(Before-and-after change records)
────

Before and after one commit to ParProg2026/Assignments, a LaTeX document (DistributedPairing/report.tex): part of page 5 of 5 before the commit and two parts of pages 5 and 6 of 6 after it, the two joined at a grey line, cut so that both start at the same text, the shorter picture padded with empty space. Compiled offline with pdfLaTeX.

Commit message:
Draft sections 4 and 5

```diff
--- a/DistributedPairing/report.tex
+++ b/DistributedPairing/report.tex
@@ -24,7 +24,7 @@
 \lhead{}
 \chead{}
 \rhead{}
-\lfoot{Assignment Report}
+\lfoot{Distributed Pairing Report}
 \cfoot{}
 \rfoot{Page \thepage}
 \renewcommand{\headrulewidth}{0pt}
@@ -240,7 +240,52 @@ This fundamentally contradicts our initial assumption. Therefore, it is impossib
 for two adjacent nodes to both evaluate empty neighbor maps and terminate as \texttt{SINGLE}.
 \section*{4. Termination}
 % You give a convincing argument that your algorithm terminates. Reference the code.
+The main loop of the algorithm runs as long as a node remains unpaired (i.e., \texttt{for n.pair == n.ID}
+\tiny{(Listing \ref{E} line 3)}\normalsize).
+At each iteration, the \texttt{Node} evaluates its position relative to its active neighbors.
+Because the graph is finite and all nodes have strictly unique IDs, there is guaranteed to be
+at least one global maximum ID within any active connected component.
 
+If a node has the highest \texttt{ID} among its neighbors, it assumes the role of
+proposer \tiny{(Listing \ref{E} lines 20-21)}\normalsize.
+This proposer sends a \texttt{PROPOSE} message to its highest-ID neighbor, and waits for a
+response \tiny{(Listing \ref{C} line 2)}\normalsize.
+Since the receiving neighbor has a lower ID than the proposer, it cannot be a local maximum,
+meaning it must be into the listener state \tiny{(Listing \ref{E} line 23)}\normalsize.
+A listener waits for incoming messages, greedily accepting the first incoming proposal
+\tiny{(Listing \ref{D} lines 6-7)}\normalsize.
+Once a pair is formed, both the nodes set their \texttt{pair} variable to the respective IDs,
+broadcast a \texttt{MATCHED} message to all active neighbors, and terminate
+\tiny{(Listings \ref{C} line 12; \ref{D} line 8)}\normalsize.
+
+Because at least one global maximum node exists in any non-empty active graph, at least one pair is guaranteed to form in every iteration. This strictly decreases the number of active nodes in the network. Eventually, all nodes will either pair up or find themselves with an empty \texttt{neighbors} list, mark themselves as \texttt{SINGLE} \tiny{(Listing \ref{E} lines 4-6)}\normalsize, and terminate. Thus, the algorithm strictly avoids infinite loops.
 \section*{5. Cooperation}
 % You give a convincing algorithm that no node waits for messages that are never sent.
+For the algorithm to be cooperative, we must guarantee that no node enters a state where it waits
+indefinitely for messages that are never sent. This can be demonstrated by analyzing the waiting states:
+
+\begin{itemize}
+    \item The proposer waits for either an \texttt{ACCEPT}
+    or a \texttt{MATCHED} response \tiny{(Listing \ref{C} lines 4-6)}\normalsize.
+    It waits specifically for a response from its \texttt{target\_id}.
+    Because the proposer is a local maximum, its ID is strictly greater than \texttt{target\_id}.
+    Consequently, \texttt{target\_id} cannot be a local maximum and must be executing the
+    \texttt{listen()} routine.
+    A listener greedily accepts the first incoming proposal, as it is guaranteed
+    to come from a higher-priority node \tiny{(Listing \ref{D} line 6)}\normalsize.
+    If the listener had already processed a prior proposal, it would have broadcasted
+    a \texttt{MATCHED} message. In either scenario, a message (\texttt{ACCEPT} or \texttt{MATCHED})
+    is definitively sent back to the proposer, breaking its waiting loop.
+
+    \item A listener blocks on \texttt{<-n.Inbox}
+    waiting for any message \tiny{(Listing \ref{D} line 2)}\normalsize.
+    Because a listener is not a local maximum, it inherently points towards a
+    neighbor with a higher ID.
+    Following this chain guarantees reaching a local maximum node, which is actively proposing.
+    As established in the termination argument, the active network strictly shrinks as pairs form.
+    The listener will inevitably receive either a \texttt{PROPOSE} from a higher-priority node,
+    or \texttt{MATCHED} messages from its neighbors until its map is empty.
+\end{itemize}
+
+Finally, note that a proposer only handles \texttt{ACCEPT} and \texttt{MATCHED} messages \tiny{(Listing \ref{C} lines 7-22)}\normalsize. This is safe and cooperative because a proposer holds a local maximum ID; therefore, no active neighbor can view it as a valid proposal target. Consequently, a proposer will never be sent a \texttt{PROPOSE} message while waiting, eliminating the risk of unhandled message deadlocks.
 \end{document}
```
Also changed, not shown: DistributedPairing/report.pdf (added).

────

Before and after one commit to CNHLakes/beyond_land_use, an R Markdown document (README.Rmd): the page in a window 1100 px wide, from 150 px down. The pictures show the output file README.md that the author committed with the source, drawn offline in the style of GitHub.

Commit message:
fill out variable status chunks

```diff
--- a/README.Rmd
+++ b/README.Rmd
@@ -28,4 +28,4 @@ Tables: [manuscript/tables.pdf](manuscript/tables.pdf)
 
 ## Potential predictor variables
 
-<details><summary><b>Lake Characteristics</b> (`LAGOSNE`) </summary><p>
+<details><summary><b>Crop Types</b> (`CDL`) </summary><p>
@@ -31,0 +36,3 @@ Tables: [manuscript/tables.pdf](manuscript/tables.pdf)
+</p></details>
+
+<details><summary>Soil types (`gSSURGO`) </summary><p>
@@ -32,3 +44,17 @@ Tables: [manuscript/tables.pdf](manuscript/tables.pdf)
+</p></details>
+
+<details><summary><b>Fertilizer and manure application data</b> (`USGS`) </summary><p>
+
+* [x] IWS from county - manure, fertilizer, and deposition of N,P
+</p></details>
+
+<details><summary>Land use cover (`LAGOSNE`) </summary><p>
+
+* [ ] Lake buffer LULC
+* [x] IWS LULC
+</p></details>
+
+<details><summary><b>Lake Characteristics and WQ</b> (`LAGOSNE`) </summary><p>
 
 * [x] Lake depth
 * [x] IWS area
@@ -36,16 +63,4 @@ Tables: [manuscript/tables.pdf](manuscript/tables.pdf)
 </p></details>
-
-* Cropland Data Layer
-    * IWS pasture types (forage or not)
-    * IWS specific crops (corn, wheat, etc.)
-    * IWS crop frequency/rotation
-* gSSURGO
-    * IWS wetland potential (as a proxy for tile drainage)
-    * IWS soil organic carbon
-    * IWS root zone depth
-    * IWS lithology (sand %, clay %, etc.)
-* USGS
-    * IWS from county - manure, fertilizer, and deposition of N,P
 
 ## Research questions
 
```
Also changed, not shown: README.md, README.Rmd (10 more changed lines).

────

### [What to do]
Work out how many lines of the records contain "MATCHED", and reply with the number alone.

### [Finished exercise]
5